Sunday, September 27, 2015
If the future of energy is the ability to cheaply and safely store intermittent renewables, then there’s lots of good news on the battery front.
Renewable plus storage means decarbonizing the grid. Public policy argues that’s something we should do effectively and as quickly as possible.
One of the problems is that batteries haven’t been up to the task. Some are too expensive, some are too toxic, some are too fragile, some lose too much energy charging and discharging, some die too soon and need to be replaced.
The list goes on.
But there’s amazing work being done globally on battery technology. We have reviewed some of that in an earlier series that starts here.
But since that 2013 series, there’s lots of new stuff. We’ll review a couple of innovations here, starting with flow batteries. .
Researchers at Harvard have been looking for non-toxic alternatives to flow batteries using bromide electrolytes. Flow batteries have energy-rich electrolytes in external tanks, and the electrolytes are pumped through the battery, meaning battery capacity can be increased simply by increasing electrolyte storage.
“Harvard chemistry professor Roy Gordon said they found a formulation using cheap, common materials that “deliver the first high-performance, non-flammable, non-toxic, non-corrosive and low-cost chemicals for flow batteries. They reported their research in the Sept. 25 issue of Science.
Project chief investigator Michael Aziz said it would be a great way to store solar power: “"This is chemistry I'd be happy to put in my basement. The non-toxicity and cheap, abundant materials placed in water solution mean that it's safe -- it can't catch on fire -- and that's huge when you're storing large amounts of electrical energy anywhere near people."
Scientists at Ohio State have combined a solar cell and a battery in what they’re calling an aqueous solar flow battery. It’s still a ways from commercial production, but its inventors believe it has a lot of potential.
"This solar flow battery design can potentially be applied for grid-scale solar energy conversion and storage, as well as producing 'electrolyte fuels' that might be used to power future electric vehicles," said lead author Mingzhe Yu. They reported their findings in the Journal of the American Chemical Society.
Stanford researchers have written about their new aluminum battery, which they say is fast-charging, inexpensive and lasts a long time. They believe it can replace alkaline and lithium-ion batteries. How fast a charge? Think about charging a cell phone in a minute, and a battery that can handle daily charging for decades.
The battery has an aluminum anode and graphite cathode in a liquid salt electrolyte. It still needs some work, but shows great potential, its inventors say.
And it’s not just for small electronics. “The grid needs a battery with a long cycle life that can rapidly store and release energy. Our latest unpublished data suggest that an aluminum battery can be recharged tens of thousands of times,” said Stanford chemistry professor Hongjie Dai.
But this isn’t to say that all the research is on new battery technologies. There’s also still a lot of work underway on improving existing batteries. As an example, South Korean researchers are reporting on a new lithium-ion design that improves its performance while reducing the problem of overheating.
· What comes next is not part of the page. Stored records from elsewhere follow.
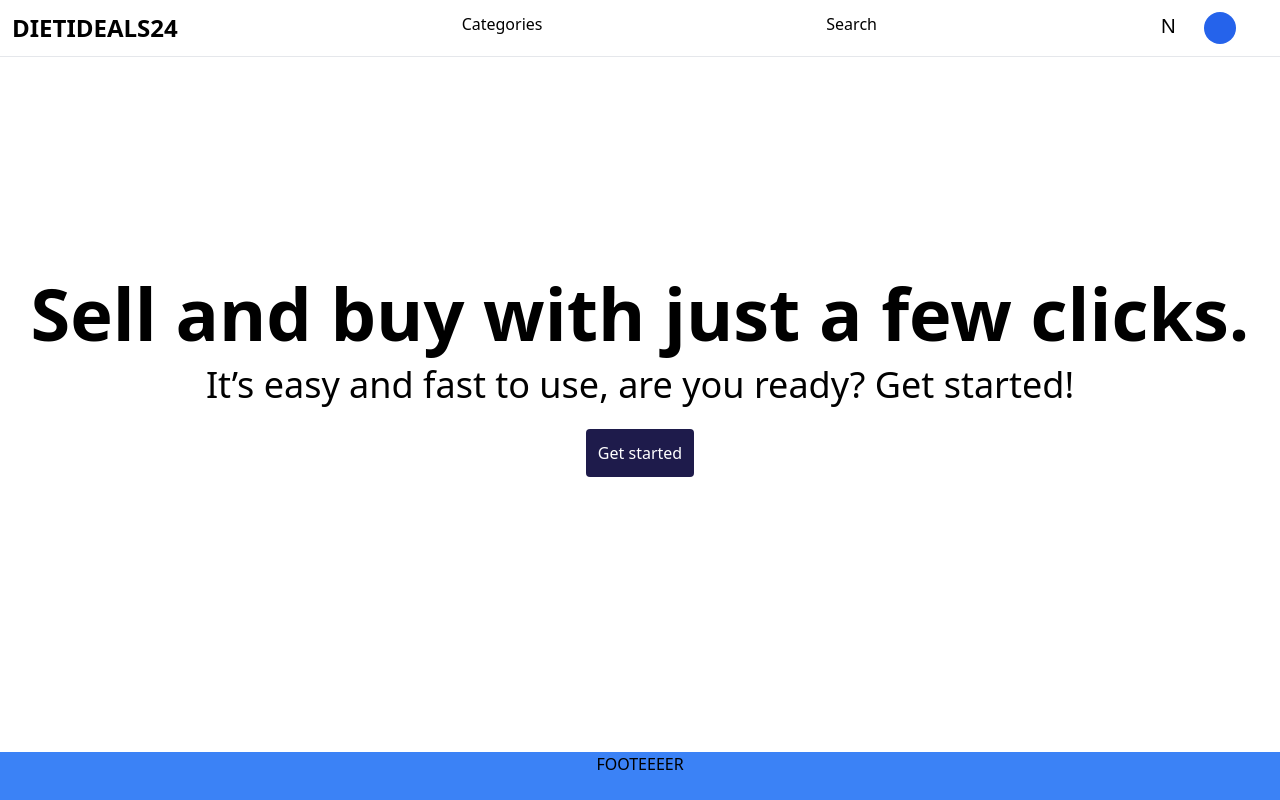
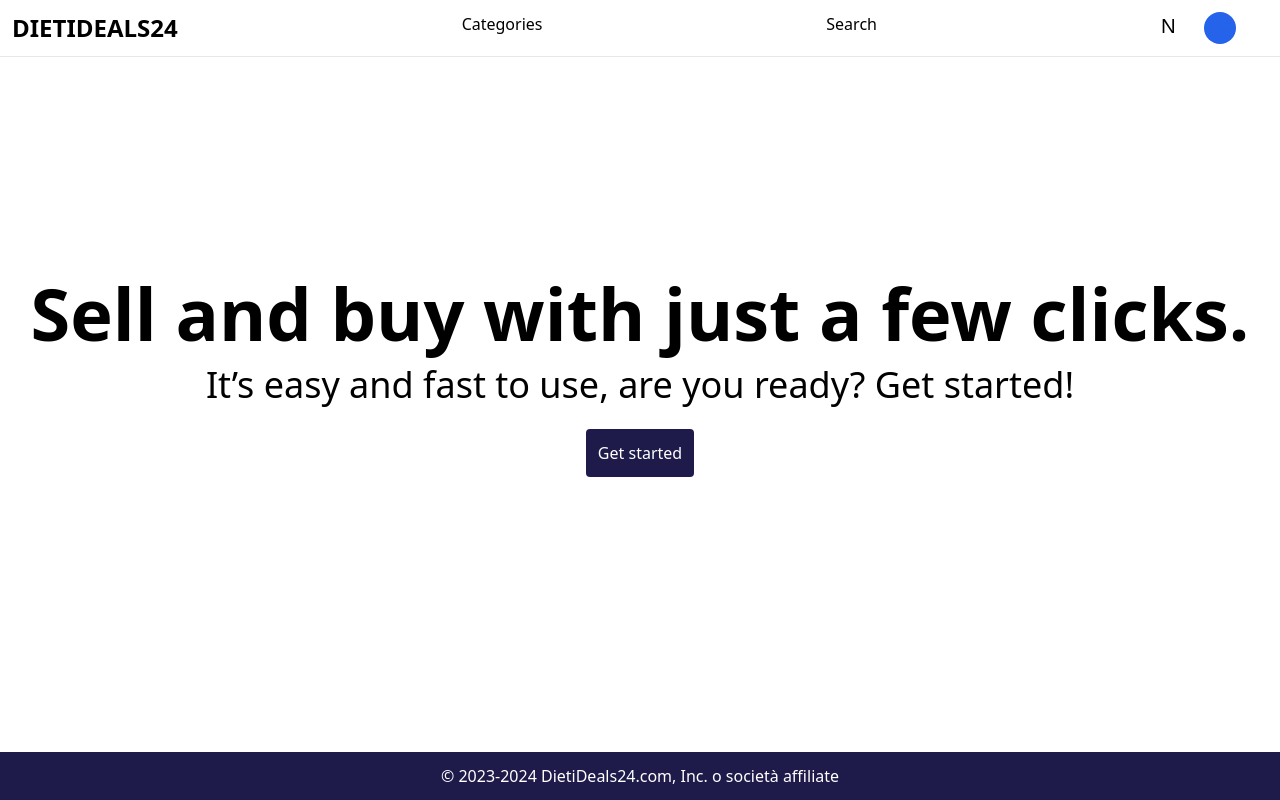
Before and after one commit to Graffioh/dietideals24ucm, a Next.js app: page /get-started in a window 1280 px wide. Built offline with nearby package versions, Linux system fonts and the light colour scheme.

Commit message:
Modify footer

```diff
--- a/app/components/footer.js
+++ b/app/components/footer.js
@@ -1,7 +1,7 @@
 export default function Footer() {
   return (
-    <footer className="h-12 flex justify-center bg-blue-500">
-      <div>FOOTEEEER</div>
+    <footer className="text-white h-12 flex justify-center bg-indigo-950">
+      <div className="mt-3">© 2023-2024 DietiDeals24.com, Inc. o società affiliate</div>
     </footer>
   );
 }
--- a/app/get-started/layout.js
+++ b/app/get-started/layout.js
@@ -14,7 +14,7 @@ export default function HomeLayout({ children}) {
   return (
     <div className="relative flex min-h-screen flex-col">
       <Header headerType={"headerLoggedFull"} />
-      <main className="flex-1">{children}</main>
+  <main className="flex-1">{children}</main>
       <Footer />
     </div>
   );
--- a/app/get-started/page.js
+++ b/app/get-started/page.js
@@ -10,9 +10,11 @@ export default function GetStartedPage() {
         <div className="mb-4 text-4xl">
           <p>It’s easy and fast to use, are you ready? Get started!</p>
       </div>
+      <Link href="/login">
       <div className="mt-2 bg-indigo-950 text-white rounded p-3">
-            <button href="/auth/login">Get started</button>
+            Get started
       </div>
+      </Link>
       </div>
     </>
   );
```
And MIT researchers say they’ve developed a way to cut in half the cost of building lithium-ion batteries. That, and they work better, too.
Furthermore, there’s research underway in figuring out how to improve the amount of energy lost in charging and discharging a battery. Generally, you can lose 20 percent or more of the energy it takes to charge a battery when to draw that energy back out.
Researchers at Case Western Reserve University say they’ve adapted solar cells to dramatically increase that efficiency. They wired four perovskite solar cells in series and were able to charge a lithium-ion battery with 7.8 percent loss—the best performance seen to date, they say.
Perovskite solar cells are comparatively new on the solar scene. They can be manufactured inexpensively, and reportedly can convert into electricity a larger proportion of the sun’s light than other solar panels.
A lot of folks have wondered whether supercapacitors can be adapted to provide long-term energy storage. Supercapacitors are units that can store a lot of power, but they discharge almost instantaneously. Great for a sudden need for power—like when a motor starts up—but less useful as a continuing source of energy.
But there are a lot of applications for bursts of energy that are inefficiently met with standard batteries. Researchers at Department of Energy's Oak Ridge National Laboratory and Drexel University looked at new ways to use water materials—specifically old tires—in the manufacture of supercapacitors.
The point here has not been to cover the universe of battery innovation, but to show that there’s a lot going on. Some of this stuff may not pan out, but a lot of it will, and it will change the energy landscape.
Some of these technologies may end up in our phones, in our cars, in our houses, out on our utility grids--and maybe even in places where we've never imagined a role for energy storage.
© Jan TenBruggencate 2015